The latest version of sp_Blitz® alerts you if you haven’t been using the WITH CHECKSUM parameter on your backups. This parameter tells SQL Server to check the checksums on each page and alert if there’s corruption.
But what about corrupt backups? Books Online says:
NO_CHECKSUM – Explicitly disables the generation of backup checksums (and the validation of page checksums). This is the default behavior, except for a compressed backup.
CHECKSUM – Specifies that the backup operation will verify each page for checksum and torn page, if enabled and available, and generate a checksum for the entire backup. This is the default behavior for a compressed backup.
Hmmm, let’s see about that. In my SQL Server 2014 lab environment, I shut down my primary replica, then busted out the hex editor XVI32 to edit the data file by hand, thereby introducing some corruption on a clustered index.
After starting the replica up again, I ran a normal compressed backup:
BACKUP DATABASE [AdventureWorks2012] TO DISK = N'\\DC1\SQLCLUSTERA\MSSQL\Backup\AW20131202_248_NoChecksum' WITH NOFORMAT, INIT, NAME = N'AdventureWorks2012-Full Database Backup', SKIP, NOREWIND, NOUNLOAD, COMPRESSION, STATS = 10
The backup completed fine without errors – even though compressed backups are supposed to run WITH CHECKSUM by default.
Then I ran a compressed backup and manually specified the CHECKSUM parameter:

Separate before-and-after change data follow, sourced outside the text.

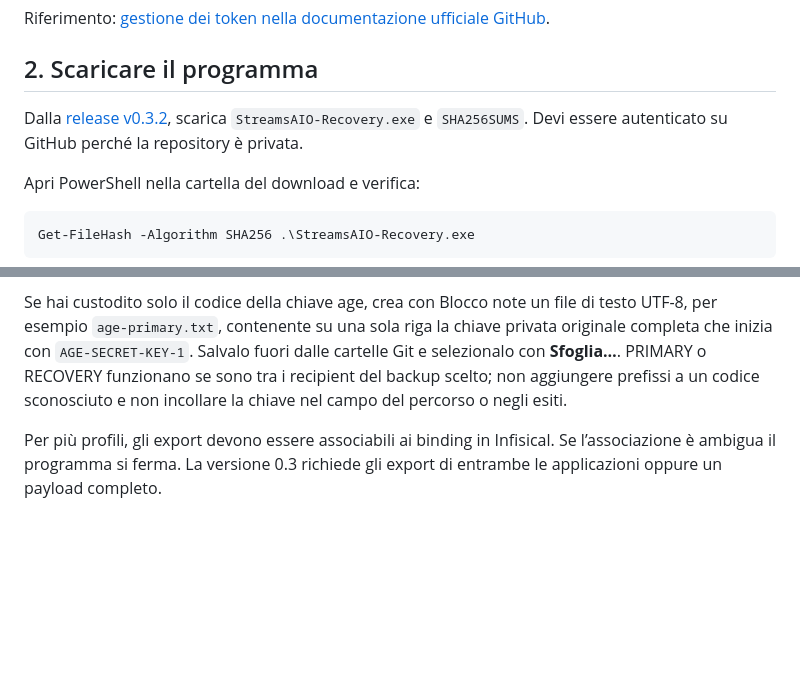
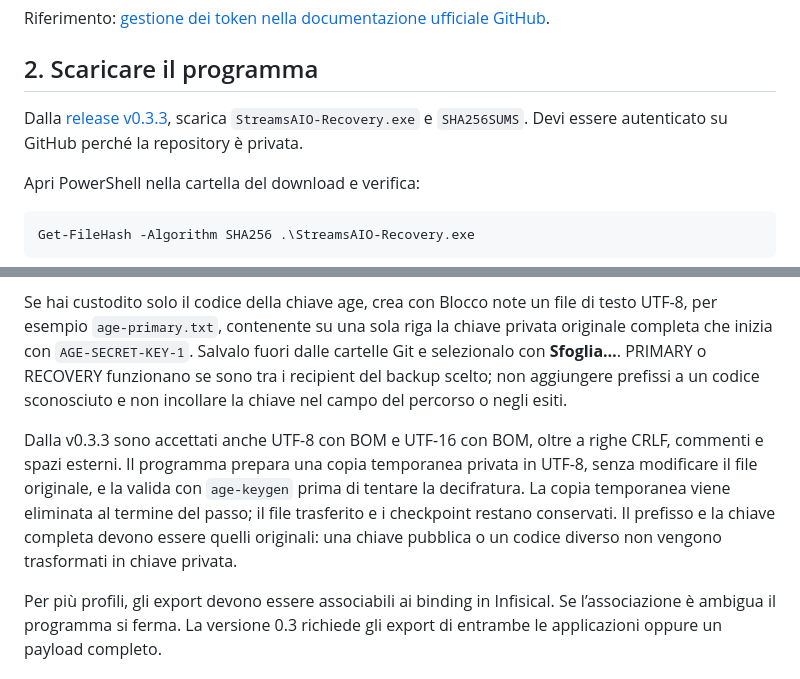
Before and after one commit to dav1dera/streams-aio-recovery-gui, a Markdown page: docs/USAGE.md, 2 parts joined by grey strips. Rendered like a GitHub page; blank space fills up the shorter version.

```diff
--- a/docs/USAGE.md
+++ b/docs/USAGE.md
@@ -79,7 +79,7 @@ Riferimento: [gestione dei token nella documentazione ufficiale GitHub](https://
 
 ## 2. Scaricare il programma
 
-Dalla [release v0.3.2](https://github.com/dav1dera/streams-aio-recovery-gui/releases/tag/v0.3.2), scarica `StreamsAIO-Recovery.exe` e `SHA256SUMS`. Devi essere autenticato su GitHub perché la repository è privata.
+Dalla [release v0.3.3](https://github.com/dav1dera/streams-aio-recovery-gui/releases/tag/v0.3.3), scarica `StreamsAIO-Recovery.exe` e `SHA256SUMS`. Devi essere autenticato su GitHub perché la repository è privata.
 
 Apri PowerShell nella cartella del download e verifica:
 
@@ -114,6 +114,8 @@ Controlla la release e il commit scelti. I due repository sono aggiornati da pro
 - In alternativa ai due gruppi, scegli un **PRIVATE_DR_PAYLOAD completo**.
 
 Se hai custodito solo il codice della chiave age, crea con Blocco note un file di testo UTF-8, per esempio `age-primary.txt`, contenente su una sola riga la chiave privata originale completa che inizia con `AGE-SECRET-KEY-1`. Salvalo fuori dalle cartelle Git e selezionalo con **Sfoglia…**. PRIMARY o RECOVERY funzionano se sono tra i recipient del backup scelto; non aggiungere prefissi a un codice sconosciuto e non incollare la chiave nel campo del percorso o negli esiti.
+
+Dalla v0.3.3 sono accettati anche UTF-8 con BOM e UTF-16 con BOM, oltre a righe CRLF, commenti e spazi esterni. Il programma prepara una copia temporanea privata in UTF-8, senza modificare il file originale, e la valida con `age-keygen` prima di tentare la decifratura. La copia temporanea viene eliminata al termine del passo; il file trasferito e i checkpoint restano conservati. Il prefisso e la chiave completa devono essere quelli originali: una chiave pubblica o un codice diverso non vengono trasformati in chiave privata.
 
 Per più profili, gli export devono essere associabili ai binding in Infisical. Se l’associazione è ambigua il programma si ferma. La versione 0.3 richiede gli export di entrambe le applicazioni oppure un payload completo.
 
```
Also changed, not shown: other parts of docs/USAGE.md (+10 -6 lines).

BACKUP DATABASE [AdventureWorks2012] TO DISK = N'\\DC1\SQLCLUSTERA\MSSQL\Backup\AW20131202_256_Checksum' WITH NOFORMAT, INIT, NAME = N'AdventureWorks2012-Full Database Backup', SKIP, NOREWIND, NOUNLOAD, COMPRESSION, STATS = 10, CHECKSUM
That time, the backup stopped with an error:
10 percent processed. Msg 3043, Level 16, State 1, Line 4 BACKUP 'AdventureWorks2012' detected an error on page (1:3578) in file '\\dc1\SQLClusterA\MSSQL\Data\AdventureWorks2012_Data.mdf'. Msg 3013, Level 16, State 1, Line 4 BACKUP DATABASE is terminating abnormally.
Conclusion #1: Compressed backups don’t really check checksums. No idea if that’s a bug in the code or in the Books Online article.
But the plot thickens – this particular database is also part of an AlwaysOn Availability Group. One of the cool benefits of AGs (and also database mirroring) is that when one of the replicas encounters corruption, it automatically repairs the corruption using a clean copy of the page from one of the replicas. (After all, I didn’t use a hex editor on the secondary – only on the primary’s data file, so the secondaries still had a clean copy.)
After running the first backup (compressed, but no checksum), I queried sys.dm_hadr_auto_page_repair, the DMV that returns a row for every corruption repair attempt. The DMV held no data – because a backup without checksum doesn’t actually detect corruption.
After running the second backup (compressed, with checksum), I queried sys.dm_hadr_auto_page_repair again, and this time it successfully showed a row indicating which page had been detected as corrupt. However, the backup still failed – but why?
The clue is in the Books Online page for sys.dm_hadr_auto_page_repair – specifically, the page_status field’s possible values:
The status of the page-repair attempt:
2 = Queued for request from partner.
3 = Request sent to partner.
4 = Queued for automatic page repair (response received from partner).
5 = Automatic page repair succeeded and the page should be usable.
When I first queried the DMV, the page’s status was 3 – request sent to partner. My primary had asked for a clean copy of the page, but because my lab hardware is underpowered, it took several seconds for repair to complete. After it completed, I ran the backup again – and it completed without error.
A few things to take away here:
- Automatic page repair is automatic, but it’s not instant. When you’ve got corruption, a query (or backup) can fail due to corruption, and then magically succeed a few seconds later.
- Unless you’re doing daily DBCCs (and you’re not), then as long as you can stand the performance hit, use the WITH CHECKSUM parameter on your backups. Just doing compression alone isn’t enough.
- No, I can’t tell you what the performance hit will be on your system. Stop reading blogs and start doing some experimenting on your own.